There’s a folding shelf that fits into two molded slots in the rear, meaning you could store groceries underneath and dry cleaning on top. The shelf didn’t seem all that useful, and according to a warning sticker can only support 20 pounds. I’d prefer a standard cargo cover to simply hide what I’m hauling.

The CR-V can tow 1,500 pounds, but I don’t expect many buyers will haul more than a load of groceries.

Safety
Honda offers side curtain airbags with rollover sensors, front side-impact airbags, active front head restraints, an electronic stability system, antilock brakes and a tire pressure monitoring system, all standard. The 2007 CR-V was named a Top Safety Pick by the Insurance Institute for Highway Safety, the organization’s best rating. It earned top scores in frontal and side crash tests.

CR-V in the Market
The aging Jeep Liberty is still the best-selling compact SUV on the market; the outgoing Honda CR-V was third. With this new CR-V on the market, only the Toyota RAV4 manages to be a true competitor, and it adds an optional V-6 engine. Still, the Honda CR-V brings its own distinct exterior and enough interior refinement and driving pleasure to compete with any compact SUV.

Send David an email  

 

Consumer reviews

Rating breakdown (out of 5):
  • Comfort 4.4
  • Interior design 4.3
  • Performance 4.4
  • Value for the money 4.6
  • Exterior styling 4.6
  • Reliability 4.8

Most recent consumer reviews

1.7

The most unreliable car of all time

Sure, the engine never failed, but holy smokes, I spent xxxx near five grand to keep it running, I got it w 59k miles, thinking, it’s a Honda, you can’t go wrong, haaaaa, the exhaust blew out, the ac condenser went, the steering rack went, leaking, the headlights would yellow up easily, no matter what I couldn’t get the thing aligned correctly, after repair after repair to the steering, I gave up, I couldn’t deal with it, nobody could figure out what was wrong with it despite the extensive steering repairs, I traded it in after two years of owning it, I’ll tell you one thing, Honda’s have great engines, but the little parts, brakes, suspension pieces, forget about it. Terrible, never again, went back to a rav4. Xpzero regrets, buyer beware with them crvs
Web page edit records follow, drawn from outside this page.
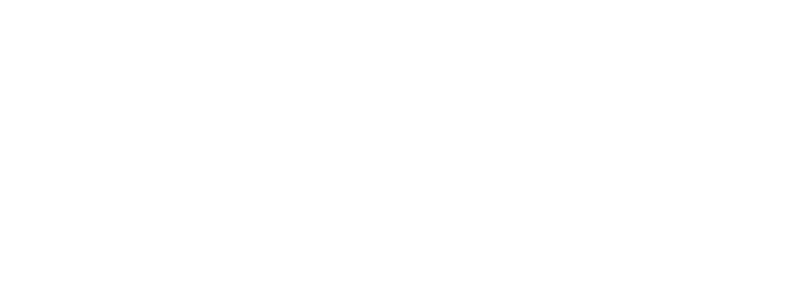
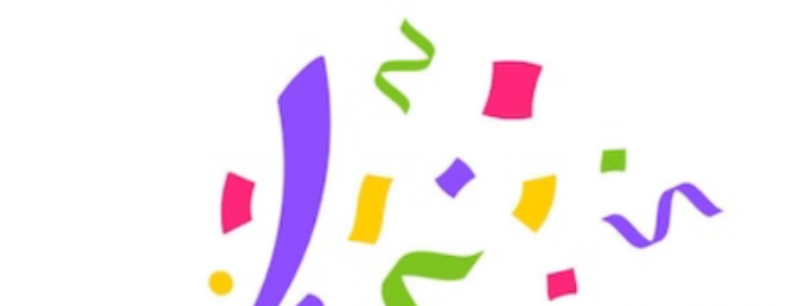
Before and after one commit to Herman-Khodyrev/Herman-Khodyrev.github.io, a plain HTML site: page index.html in a window 1280 px wide. Shown: the top 306 px of the page, without its empty margins (236-1046 px from the left). Drawn offline with Linux system fonts and the light colour scheme.

Commit message:
Update index.html

```diff
--- a/index.html
+++ b/index.html
@@ -6,7 +6,7 @@
 <title>Happy Birthday Invitation</title>
 <style>
     body {
-        background-image: url('путь_к_вашему_изображению_в_репозитории');
+        background-image: url('Herman-Khodyrev.github.io/xlop.png');
         background-size: cover;
         background-position: center;
         display: flex;
```
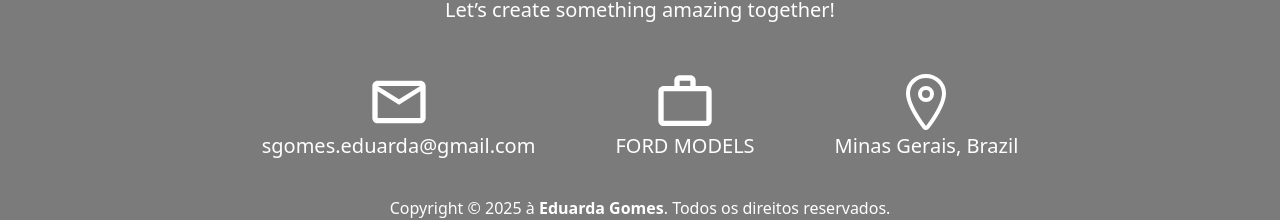
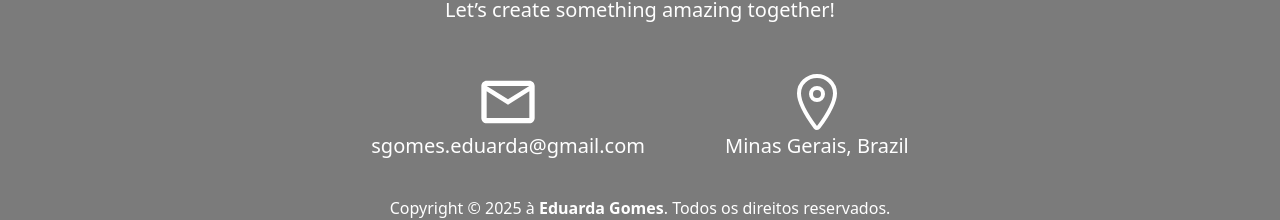
Before and after one commit to Wallison93/EduardaGomes, a React (Vite) app: page / in a window 1280 px wide. Shown: the part 6290-6510 px from the top of the page. Built offline with nearby package versions, Linux system fonts and the light colour scheme.

Commit message:
ajuste em contact

```diff
--- a/src/Contact/Contact.jsx
+++ b/src/Contact/Contact.jsx
@@ -4,9 +4,6 @@ import { IoLocationOutline } from "react-icons/io5";
 
 
 export default function Contact() {
-
-
-
 
     return (
         <body className='container-fluid body-contact'>
@@ -39,10 +36,10 @@ export default function Contact() {
 
 
 
-                <div className='flex-column div-job'>
+{/*                 <div className='flex-column div-job'>
                     <MdWorkOutline  className='icone-email' />
                     <h5>FORD MODELS</h5>
-                </div>
+                </div> */}
 
                 <div className='flex-column div-andress'>
                     <IoLocationOutline className='icone-email' />
```
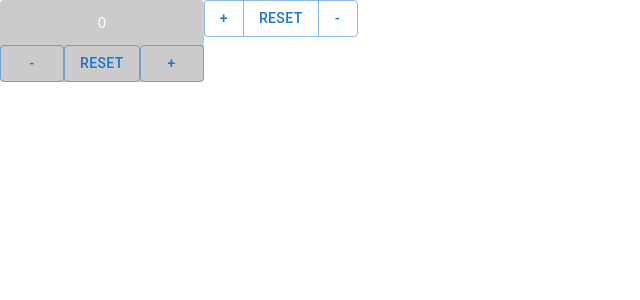
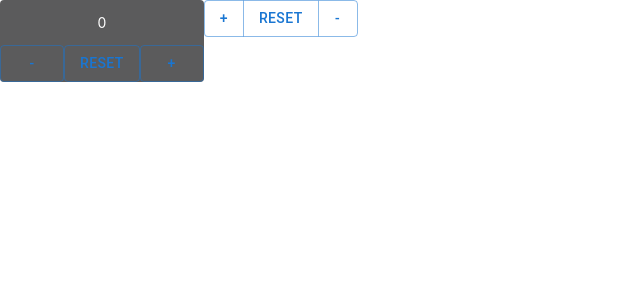
Before and after one commit to rihoko-vladimir/react-playground, a React (Create React App) app: page / in a window 1280 px wide. Shown: the top 300 px of the page, without its empty margins (0-640 px from the left). Built offline with nearby package versions, Linux system fonts and the light colour scheme.

Commit message:
Revert "Look slightly fixed"
This reverts commit 1f08b4beeb1a0a032904bb16df2709004449e6fb.

```diff
--- a/src/views/Counter/styles.css
+++ b/src/views/Counter/styles.css
@@ -3,7 +3,7 @@
     flex-direction: column;
     align-items: center;
     justify-content: center;
-    background: rgba(103, 103, 105, 0.34);
+    background: rgba(51,51,52,0.8);
     border-radius: 4px;
 }
 
```
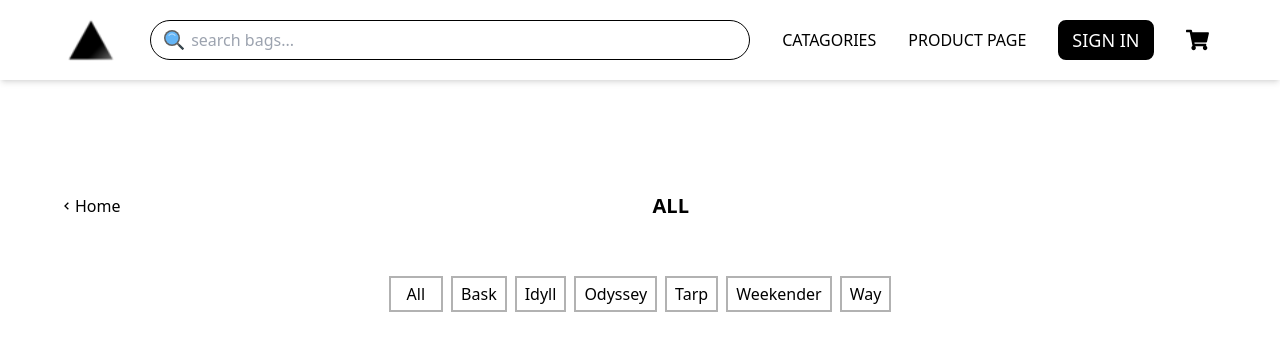
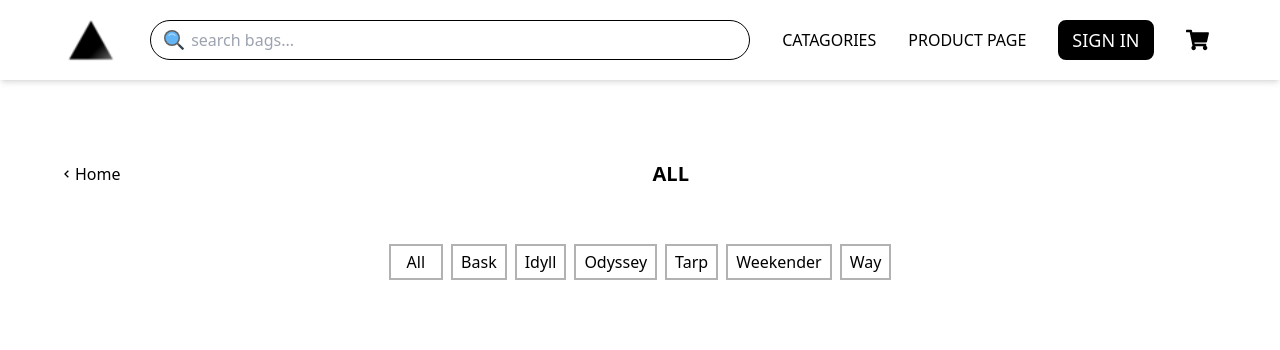
Before and after one commit to prateek-kukreja/Dailypacks, a React (Vite) app in the folder client/: page /categories in a window 1280 px wide. Shown: the top 350 px of the page. Built offline with nearby package versions, Linux system fonts and the light colour scheme.

Commit message:
Update UI components and styles (1)

```diff
--- a/client/src/components/CategoriesFilter.jsx
+++ b/client/src/components/CategoriesFilter.jsx
@@ -11,7 +11,7 @@ function CategoriesFilter() {
 
   return (
     <div className="container">
-      <div className="flex flex-col items-center -mb-10 pt-28">
+      <div className="flex flex-col items-center -mb-10 pt-20">
         <div className="flex items-center w-full mb-14">
           <Link
             className="text-base no-underline text-black text-left flex items-center justify-center"
```
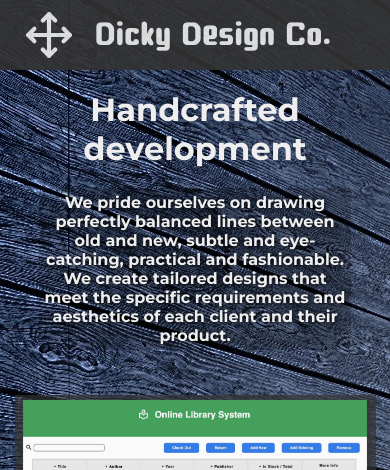
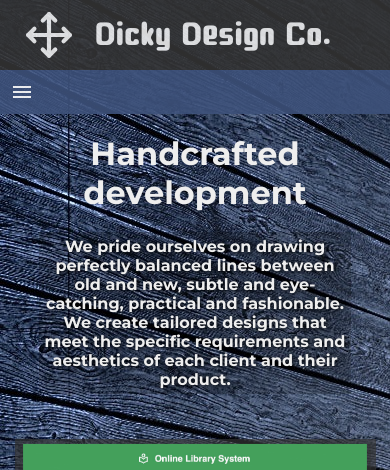
Before and after one commit to pmbechard/dicky-design, a plain HTML site: page index.html in a window 390 px wide. Shown: the top 470 px of the page. Drawn offline with Linux system fonts and the light colour scheme.

Commit message:
Adds hamburger menu icon for mobile screen sizes - still without functionality

```diff
--- a/index.html
+++ b/index.html
@@ -17,6 +17,9 @@
     </header>
 
     <nav>
+      <div class="mobile-menu">
+        <img src="img/outline_menu_white_24dp.png" alt="menu" />
+      </div>
       <ul class="top-level-menu">
         <li>Home</li>
         <li class="expandable">
--- a/style.css
+++ b/style.css
@@ -52,6 +52,10 @@ header > img {
 }
 
 /* NAVBAR */
+
+.mobile-menu {
+  display: none;
+}
 
 .top-level-menu {
   display: flex;
@@ -332,6 +336,12 @@ footer > img:hover {
   }
 
   .mobile-menu {
-    display: block;
+    display: flex;
+    align-items: center;
+
+    background-color: var(--mainColor);
+    color: var(--light);
+    opacity: 0.9;
+    padding: 10px;
   }
 }
```
Also changed, not shown: img/outline_menu_white_24dp.png (added).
3.1

Didn't get any call for recall

Honda company announced recalls, unfortunately i didn't get any call or notification from service, car is showing air bag light on, im residing in saudi arabia

4.7

Can't go wrong with Honda

Will run for 200k miles easy! This is a great car and you cannot go wrong buying a Honda. Just know that the A/C will need to be replaced at 100k miles...every Honda...every time.

See all 155 consumer reviews

Warranty

New car and Certified Pre-Owned programs by Honda True Certified+
New car program benefits
Bumper-to-bumper
36 months/36,000 miles
Corrosion
60 months/unlimited distance
Powertrain
60 months/60,000 miles
Certified Pre-Owned program benefits
Maximum age/mileage
Less than 12 months or 12,000 miles from their original in-service date.
Basic warranty terms
4 years/48,000 if vehicle purchased within warranty period 1 year 12,000 miles if vehicle purchased after warranty period expired
Powertrain
7 years/100,000 miles
Dealer certification required
182-point inspection
Roadside assistance
Yes
View all cpo program details

Have questions about warranties or CPO programs?

Compare the competitors

2004

Acura TSX

$26,490

starting MSRP

2009

Saturn Vue

$23,280

starting MSRP

2010

Toyota RAV4

$21,675

starting MSRP

See all 2007 Honda CR-V articles